▶ _Dataset entries_
= = = = = = =

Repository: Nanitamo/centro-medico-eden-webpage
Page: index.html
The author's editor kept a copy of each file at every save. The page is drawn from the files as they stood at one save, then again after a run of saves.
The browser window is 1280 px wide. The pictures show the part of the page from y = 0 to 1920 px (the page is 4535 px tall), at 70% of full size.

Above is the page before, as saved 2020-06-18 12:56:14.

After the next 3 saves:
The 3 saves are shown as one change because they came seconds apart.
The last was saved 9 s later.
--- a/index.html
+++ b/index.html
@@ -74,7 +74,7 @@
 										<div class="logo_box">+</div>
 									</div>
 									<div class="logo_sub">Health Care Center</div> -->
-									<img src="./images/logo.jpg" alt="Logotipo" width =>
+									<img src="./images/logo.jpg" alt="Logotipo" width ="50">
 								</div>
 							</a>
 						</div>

= = = = = = =

▶ _Instructions to follow_
Search the entries for the string "saves". Copy every line that has it.

▶ _Written response_
The author's editor kept a copy of each file at every save. The page is drawn from the files as they stood at one save, then again after a run of saves.
After the next 3 saves:
The 3 saves are shown as one change because they came seconds apart.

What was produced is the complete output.